» What is required:
Lines in the entries below where the word "Note" shows up should each be copied.

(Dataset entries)
-- -- --
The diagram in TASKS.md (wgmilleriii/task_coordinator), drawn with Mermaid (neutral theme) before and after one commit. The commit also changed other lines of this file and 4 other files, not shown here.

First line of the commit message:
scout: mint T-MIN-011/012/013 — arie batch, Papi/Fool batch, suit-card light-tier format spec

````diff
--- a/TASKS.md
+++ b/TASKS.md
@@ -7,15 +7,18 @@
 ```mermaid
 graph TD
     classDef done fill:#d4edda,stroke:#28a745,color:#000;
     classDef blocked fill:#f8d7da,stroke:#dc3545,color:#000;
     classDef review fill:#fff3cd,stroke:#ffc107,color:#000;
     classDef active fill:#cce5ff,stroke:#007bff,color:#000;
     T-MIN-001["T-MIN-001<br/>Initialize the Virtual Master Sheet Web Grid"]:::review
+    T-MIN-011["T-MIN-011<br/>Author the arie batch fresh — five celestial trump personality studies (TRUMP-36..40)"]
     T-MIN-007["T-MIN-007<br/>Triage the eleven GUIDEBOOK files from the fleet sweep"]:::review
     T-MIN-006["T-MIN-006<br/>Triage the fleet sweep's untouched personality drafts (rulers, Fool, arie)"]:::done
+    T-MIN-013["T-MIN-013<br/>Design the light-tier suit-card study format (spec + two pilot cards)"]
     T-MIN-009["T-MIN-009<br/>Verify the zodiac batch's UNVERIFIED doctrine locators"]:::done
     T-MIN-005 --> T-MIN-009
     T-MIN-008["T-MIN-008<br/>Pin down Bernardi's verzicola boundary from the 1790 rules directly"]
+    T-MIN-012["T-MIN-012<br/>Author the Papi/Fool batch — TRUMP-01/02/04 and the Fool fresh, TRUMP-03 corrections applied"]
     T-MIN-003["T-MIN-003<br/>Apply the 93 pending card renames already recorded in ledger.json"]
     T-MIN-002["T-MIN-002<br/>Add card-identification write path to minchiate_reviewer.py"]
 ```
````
-- -- --
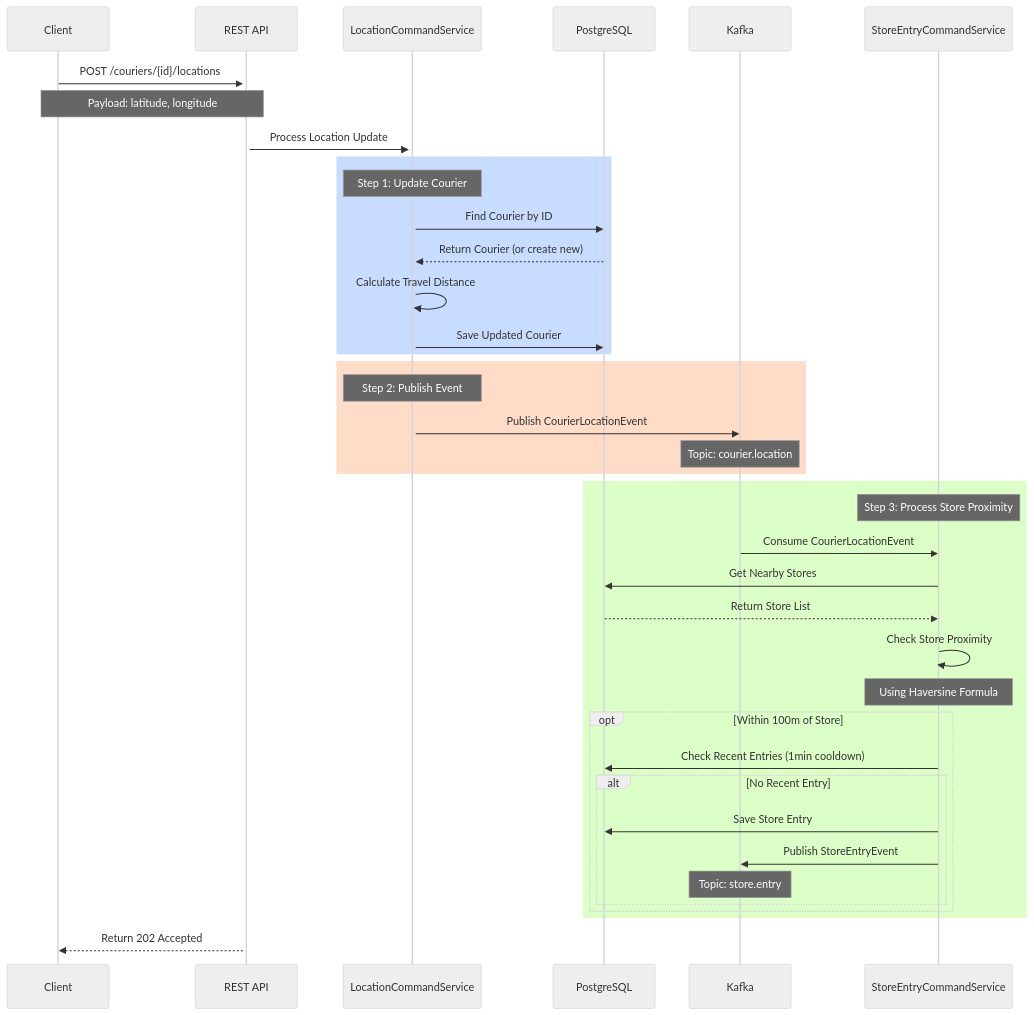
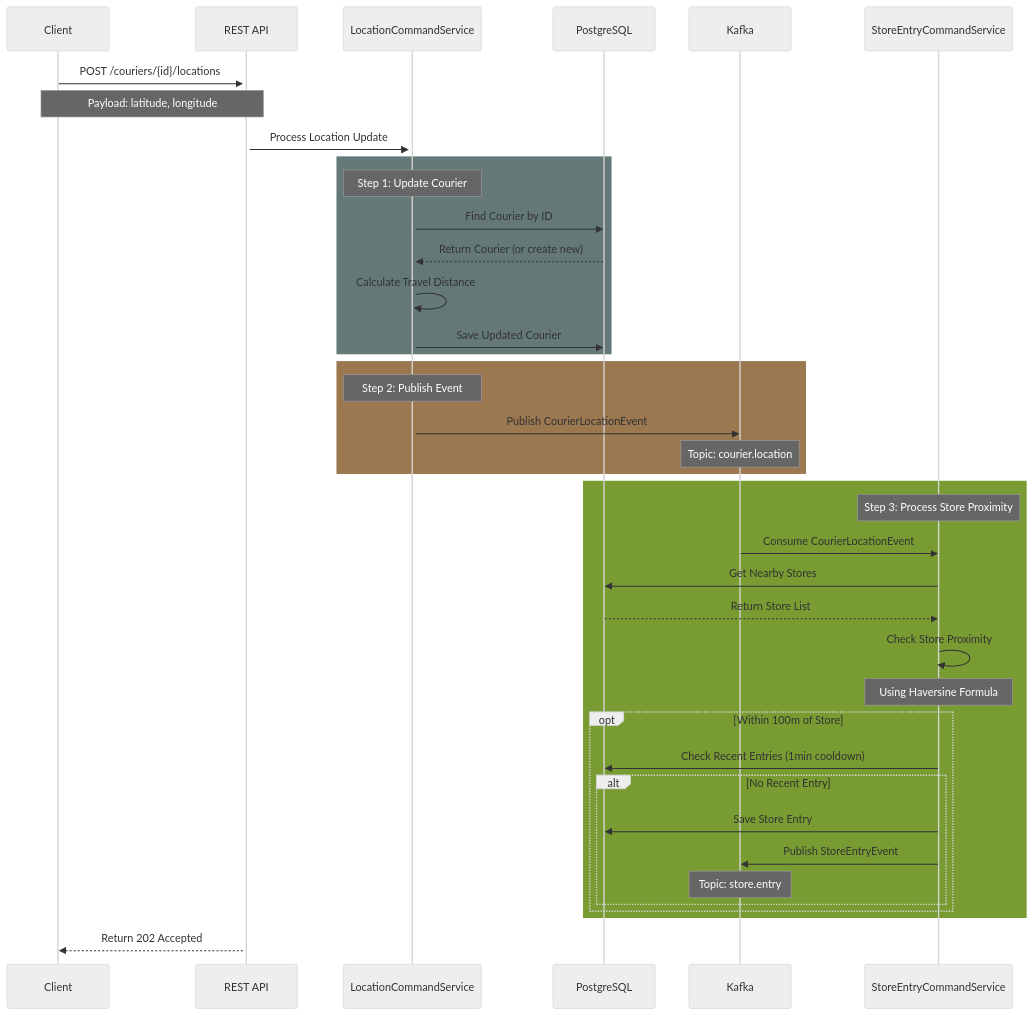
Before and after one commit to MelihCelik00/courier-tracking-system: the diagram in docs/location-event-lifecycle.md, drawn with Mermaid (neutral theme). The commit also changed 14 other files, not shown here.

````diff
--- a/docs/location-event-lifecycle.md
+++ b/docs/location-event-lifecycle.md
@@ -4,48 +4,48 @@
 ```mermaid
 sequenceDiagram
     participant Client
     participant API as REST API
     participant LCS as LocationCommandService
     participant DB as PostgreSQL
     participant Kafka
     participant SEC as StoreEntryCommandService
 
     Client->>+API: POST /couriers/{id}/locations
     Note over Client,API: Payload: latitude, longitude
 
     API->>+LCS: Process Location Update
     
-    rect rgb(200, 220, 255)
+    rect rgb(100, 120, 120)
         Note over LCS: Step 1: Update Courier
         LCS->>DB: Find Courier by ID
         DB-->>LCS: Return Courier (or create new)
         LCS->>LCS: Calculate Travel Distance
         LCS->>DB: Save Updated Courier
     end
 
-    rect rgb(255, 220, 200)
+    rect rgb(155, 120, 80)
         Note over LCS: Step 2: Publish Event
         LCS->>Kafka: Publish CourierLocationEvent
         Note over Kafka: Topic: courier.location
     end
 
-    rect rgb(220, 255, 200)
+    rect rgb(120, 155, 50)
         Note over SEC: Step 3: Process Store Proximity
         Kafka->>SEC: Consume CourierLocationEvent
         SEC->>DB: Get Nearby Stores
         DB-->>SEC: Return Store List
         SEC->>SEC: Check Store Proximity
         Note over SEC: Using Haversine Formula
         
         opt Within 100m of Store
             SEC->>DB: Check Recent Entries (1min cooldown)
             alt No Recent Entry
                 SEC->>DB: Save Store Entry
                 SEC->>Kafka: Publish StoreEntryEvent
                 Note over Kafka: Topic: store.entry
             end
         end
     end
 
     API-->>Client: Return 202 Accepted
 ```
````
-- -- --
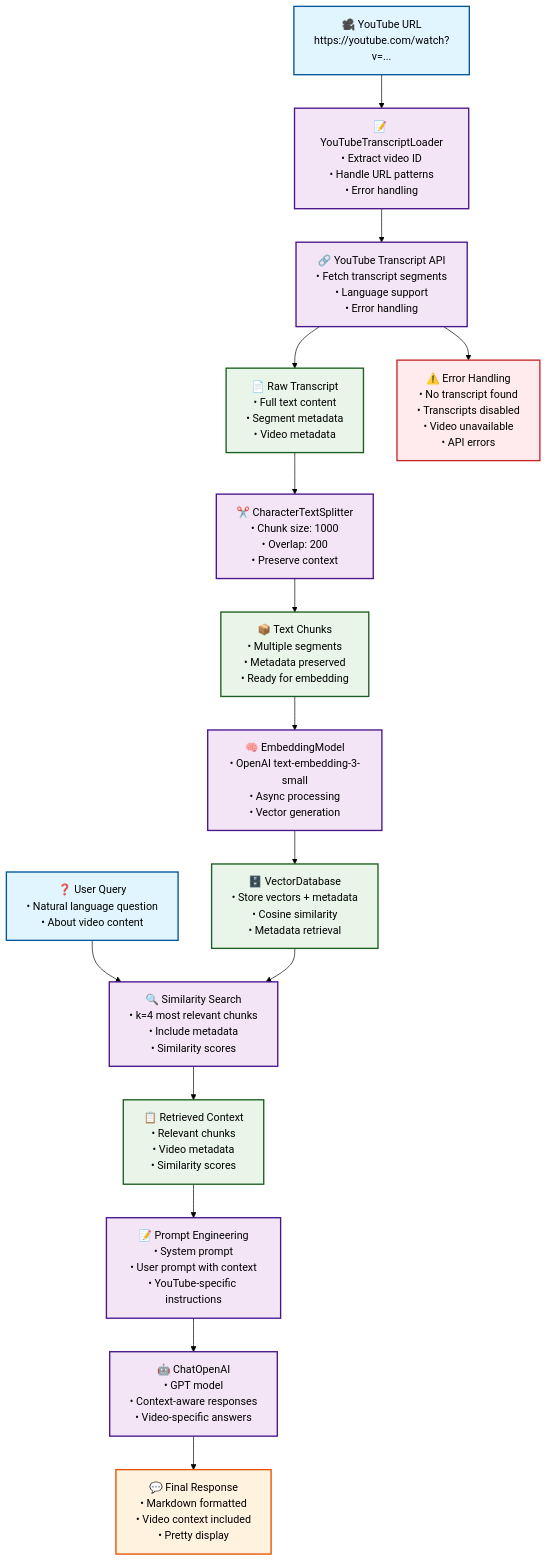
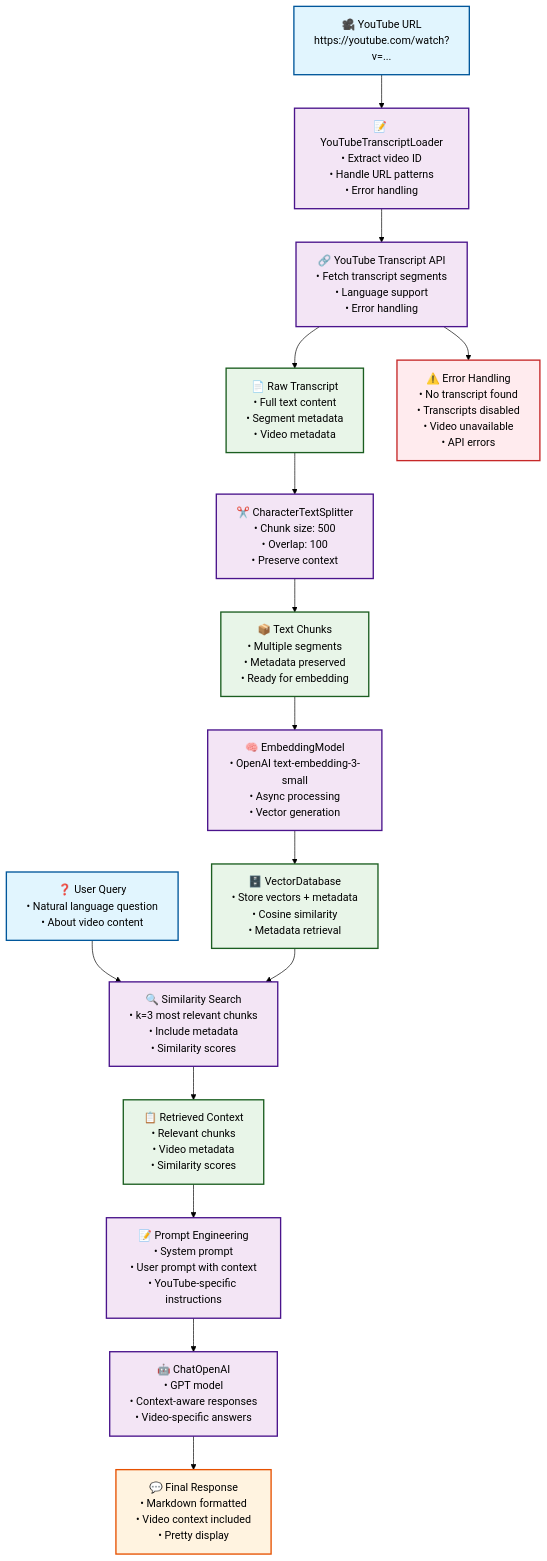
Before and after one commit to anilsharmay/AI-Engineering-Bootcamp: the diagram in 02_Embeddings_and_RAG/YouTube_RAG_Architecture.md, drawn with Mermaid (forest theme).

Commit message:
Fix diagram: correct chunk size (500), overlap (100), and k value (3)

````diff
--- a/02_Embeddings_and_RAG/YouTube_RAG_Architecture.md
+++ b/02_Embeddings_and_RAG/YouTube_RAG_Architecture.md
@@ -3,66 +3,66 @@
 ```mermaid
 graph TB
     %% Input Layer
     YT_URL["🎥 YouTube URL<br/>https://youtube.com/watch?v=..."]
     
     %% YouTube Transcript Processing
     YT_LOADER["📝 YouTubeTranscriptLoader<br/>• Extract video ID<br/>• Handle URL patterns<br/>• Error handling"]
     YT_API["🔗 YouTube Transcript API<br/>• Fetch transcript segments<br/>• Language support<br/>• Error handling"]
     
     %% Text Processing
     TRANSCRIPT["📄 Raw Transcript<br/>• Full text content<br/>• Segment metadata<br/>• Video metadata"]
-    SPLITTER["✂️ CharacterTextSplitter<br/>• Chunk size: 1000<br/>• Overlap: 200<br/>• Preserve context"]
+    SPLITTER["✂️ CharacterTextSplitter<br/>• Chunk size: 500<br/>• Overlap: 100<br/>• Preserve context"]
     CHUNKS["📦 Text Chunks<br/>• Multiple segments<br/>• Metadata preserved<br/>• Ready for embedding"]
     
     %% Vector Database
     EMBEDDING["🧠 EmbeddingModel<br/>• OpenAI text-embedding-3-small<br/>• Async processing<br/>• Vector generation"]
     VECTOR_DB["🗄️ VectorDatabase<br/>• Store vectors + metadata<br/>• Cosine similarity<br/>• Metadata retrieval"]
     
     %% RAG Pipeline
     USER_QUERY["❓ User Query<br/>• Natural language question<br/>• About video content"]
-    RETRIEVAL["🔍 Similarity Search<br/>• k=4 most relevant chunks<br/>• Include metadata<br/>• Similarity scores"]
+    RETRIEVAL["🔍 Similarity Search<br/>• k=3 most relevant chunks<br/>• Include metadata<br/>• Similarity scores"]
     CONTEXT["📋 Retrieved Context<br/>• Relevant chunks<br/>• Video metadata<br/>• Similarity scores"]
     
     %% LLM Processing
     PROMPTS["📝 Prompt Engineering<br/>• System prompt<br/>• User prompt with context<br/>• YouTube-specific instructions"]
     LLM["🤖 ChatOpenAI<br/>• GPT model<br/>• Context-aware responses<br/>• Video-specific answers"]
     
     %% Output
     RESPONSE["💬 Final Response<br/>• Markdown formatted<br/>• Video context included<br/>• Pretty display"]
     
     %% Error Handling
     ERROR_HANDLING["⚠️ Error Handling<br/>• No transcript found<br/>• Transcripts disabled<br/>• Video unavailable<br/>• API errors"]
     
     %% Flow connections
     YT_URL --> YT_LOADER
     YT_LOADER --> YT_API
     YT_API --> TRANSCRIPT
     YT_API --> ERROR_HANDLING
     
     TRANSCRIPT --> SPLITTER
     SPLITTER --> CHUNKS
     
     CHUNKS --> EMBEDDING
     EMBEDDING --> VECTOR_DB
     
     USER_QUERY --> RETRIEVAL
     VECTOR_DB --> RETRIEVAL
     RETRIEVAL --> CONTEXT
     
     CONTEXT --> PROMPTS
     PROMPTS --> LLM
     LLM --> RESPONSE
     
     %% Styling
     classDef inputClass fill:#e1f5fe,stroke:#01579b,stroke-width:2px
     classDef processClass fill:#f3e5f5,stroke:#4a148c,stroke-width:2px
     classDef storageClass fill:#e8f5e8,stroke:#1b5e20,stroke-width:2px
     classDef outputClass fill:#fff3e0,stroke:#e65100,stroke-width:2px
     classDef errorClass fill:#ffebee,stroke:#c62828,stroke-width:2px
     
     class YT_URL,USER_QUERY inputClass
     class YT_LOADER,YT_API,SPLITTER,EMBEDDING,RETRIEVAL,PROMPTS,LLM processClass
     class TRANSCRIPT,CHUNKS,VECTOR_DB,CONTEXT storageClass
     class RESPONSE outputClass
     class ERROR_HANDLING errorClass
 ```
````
-- -- --
» Written response:
     Note over Client,API: Payload: latitude, longitude
         Note over LCS: Step 1: Update Courier
         Note over LCS: Step 2: Publish Event
         Note over Kafka: Topic: courier.location
         Note over SEC: Step 3: Process Store Proximity
         Note over SEC: Using Haversine Formula
                 Note over Kafka: Topic: store.entry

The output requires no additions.